» **DIRECTIONS FOR THIS TASK**: Given the records below, pull every line with the word "gray" into the answer.

⁂

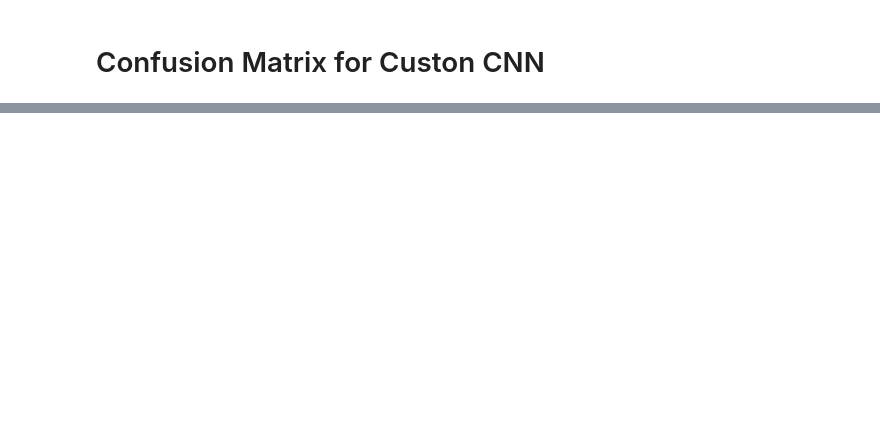
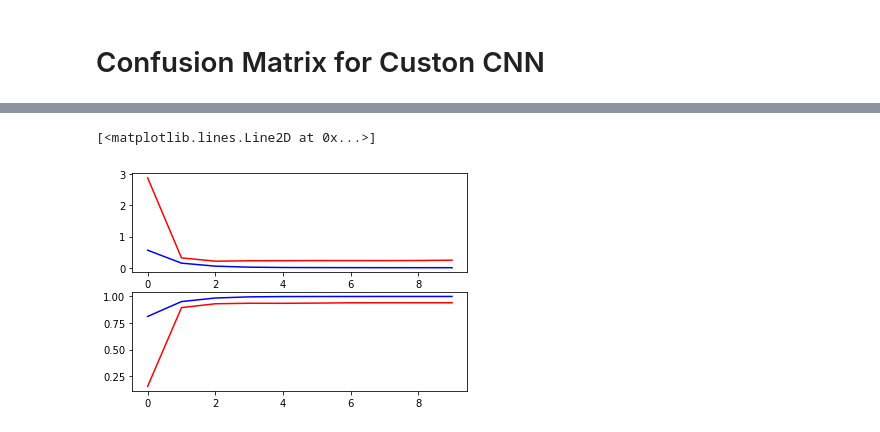
Before and after one commit to sameer1604/Cifar10, a Jupyter notebook: Cifar10.ipynb, the cells around one changed output, grey strips where cells are left out. Cells and saved outputs as stored; diff of their text form; code cells hidden in the pictures; blank space fills up the shorter version.

```diff
--- a/Cifar10.ipynb
+++ b/Cifar10.ipynb
@@ -352,0 +429,3 @@ Confusion matrix, without normalization
+# %%
+EPOCHS = 10
+history = model.fit(X_train, y_train, epochs=EPOCHS, validation_data = (X_val, y_val), batch_size=64)
@@ -352,0 +453,17 @@ Confusion matrix, without normalization
+# %%
+#Plot the training and valiation loss
+'''The output of model.fit is a model.History object which is a record of metrics at each epoch. This can be used to graph the training and validation accuracy
+to see where they plateaued off and if overfitting can subsequently be avoided'''
+
+f,ax=plt.subplots(2,1) #Creates 2 subplots under 1 column
+
+#Assign the first subplot to graph training loss and validation loss
+ax[0].plot(model.history.history['loss'],color='b',label='Training Loss')
+ax[0].plot(model.history.history['val_loss'],color='r',label='Validation Loss')
+
+#Next lets plot the training accuracy and validation accuracy
+ax[1].plot(model.history.history['accuracy'],color='b',label='Training  Accuracy')
+ax[1].plot(model.history.history['val_accuracy'],color='r',label='Validation Accuracy')
+# %% [output]
+[<matplotlib.lines.Line2D at 0x...>]
+[figure, added]
```
Also changed, not shown: parts of 17 cells of this notebook.
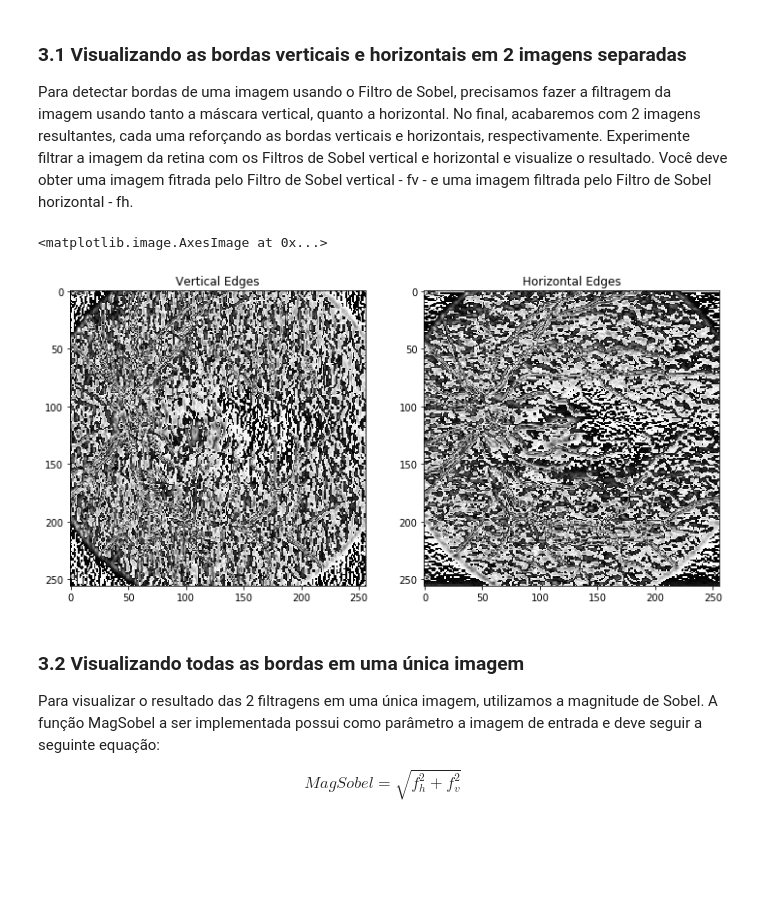
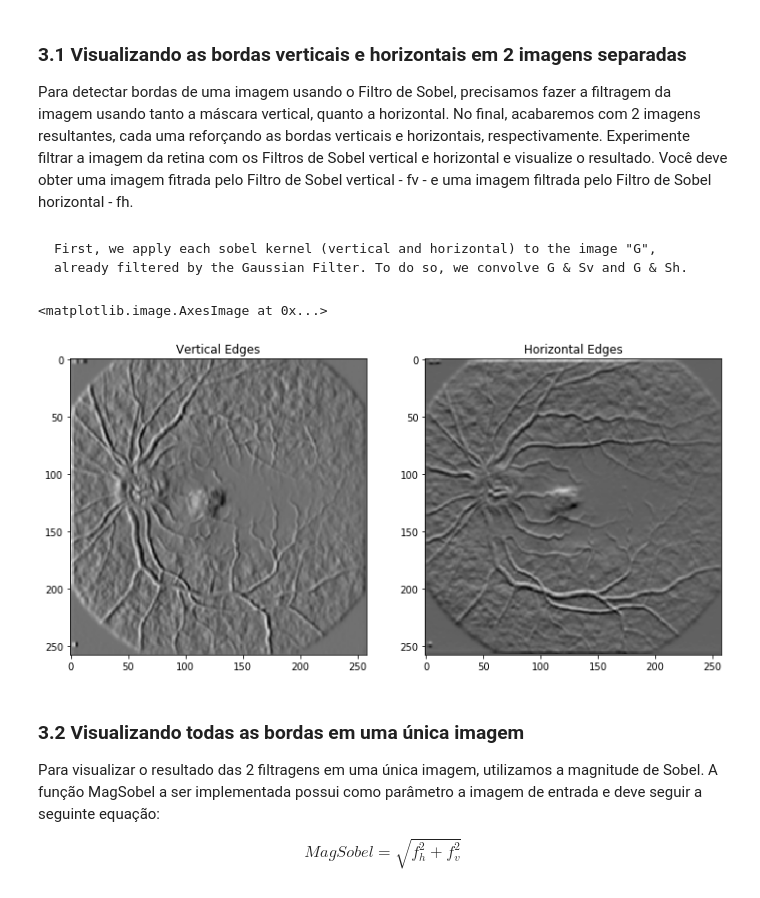
Before and after one commit to andre91998/EA979, a Jupyter notebook: 1S2020/EA979A_Ex03_AndreMedeiros.ipynb, the cells around one changed output. Saved outputs shown, nothing was run; the diff lists cells and outputs as text; code cells hidden in the pictures; blank space fills up the shorter version.

```diff
--- a/1S2020/EA979A_Ex03_AndreMedeiros.ipynb
+++ b/1S2020/EA979A_Ex03_AndreMedeiros.ipynb
@@ -18,6 +18,7 @@ import skimage.filters as skf
 
 %matplotlib inline
 f = mpimg.imread('../data/retina.tif')
+f = f.astype(float)
 plt.imshow(f,cmap='gray')
 # %% [output]
 <matplotlib.image.AxesImage at 0x...>
@@ -170,26 +229,39 @@ if ea979path not in sys.path:
     sys.path.append(ea979path)
 import ea979.src as ia
 
+#Use ia toolbox gaussian function to generate gaussian filter kernels with the desired dimensions
 g = ia.gaussian((3,3), np.transpose([[1,1]]), [[2,0],[0,2]])
-g=g/g.sum()
+g=g/g.sum() #normalize
+
 g1 = ia.gaussian((3,1),np.transpose([[1,1]]), [[2,0],[0,2]])
-g1=g1/g1.sum()
+g1=g1/g1.sum() #normalize
+
 g2 = ia.gaussian((1,3),np.transpose([[1,1]]), [[2,0],[0,2]])
-g2=g2/g2.sum()
+g2=g2/g2.sum() #normalize
 
+#add 1D gaussian kernels to attempt to create 2D kernel
 g_composed = g1+g2
 g_composed = g_composed/g_composed.sum()
 
+#Filter image with 2D gaussian filter
 G = ia.conv(f,g)
+G *= 255.0 / G.max()
+
+#Filter image with "1D+1D" gaussian filter
 G_composed = ia.conv(f,g_composed)
+G_composed *= 255.0 / G_composed.max()
 
+#show images in subplots
 plt.subplots(1,3, figsize=(12,12))
+
 plt.subplot(131)
 plt.title('Original Image')
 plt.imshow(f, cmap='gray')
+
 plt.subplot(132)
 plt.title('2D Gaussian Filtered')
 plt.imshow(G, cmap='gray')
+
 plt.subplot(133)
 plt.title('1D + 1D Gaussian Filtered')
 plt.imshow(G_composed, cmap='gray')
@@ -251,20 +334,30 @@ Sh =
 ### 3.1 Visualizando as bordas verticais e horizontais em 2 imagens separadas
 
 Para detectar bordas de uma imagem usando o Filtro de Sobel, precisamos fazer a filtragem da imagem usando tanto a máscara vertical, quanto a horizontal. No final, acabaremos com 2 imagens resultantes, cada uma reforçando as bordas verticais e horizontais, respectivamente. Experimente filtrar a imagem da retina com os Filtros de Sobel vertical e horizontal e visualize o resultado. Você deve obter uma imagem fitrada pelo Filtro de Sobel vertical - fv - e uma imagem filtrada pelo Filtro de Sobel horizontal - fh.
+# %% [markdown]
+    First, we apply each sobel kernel (vertical and horizontal) to the image "G", already filtered by the Gaussian Filter. To do so, we convolve G & Sv and G & Sh.
 # %%
-f_edges_v = skf.edges.convolve(f, Sv)
-f_edges_h = skf.edges.convolve(f, Sh)
+#apply vertical filter
+f_edges_v = skf.edges.convolve(G, Sv, mode= 'mirror')
+f_edges_v *= 255.0 / f_edges_v.max() #normalize
 
+#apply horizontal filter
+f_edges_h = skf.edges.convolve(G, Sh, mode= 'mirror')
+f_edges_h *= 255.0 / f_edges_h.max() #normalize
+
+#setup subplot
 plt.subplots(1,2,figsize=(12,12))
+
 plt.subplot(121)
 plt.title('Vertical Edges')
 plt.imshow(f_edges_v, cmap='gray')
+
 plt.subplot(122)
 plt.title('Horizontal Edges')
 plt.imshow(f_edges_h, cmap='gray')
 # %% [output]
 <matplotlib.image.AxesImage at 0x...>
-[figure, old version]
+[figure, new version]
 # %% [markdown]
 ### 3.2 Visualizando todas as bordas em uma única imagem
 
```
Also changed, not shown: parts of 19 cells of this notebook.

⁂

» **RESULT FOR THIS TASK**:
 plt.imshow(f,cmap='gray')
 plt.imshow(f, cmap='gray')
 plt.imshow(G, cmap='gray')
 plt.imshow(G_composed, cmap='gray')
 plt.imshow(f_edges_v, cmap='gray')
 plt.imshow(f_edges_h, cmap='gray')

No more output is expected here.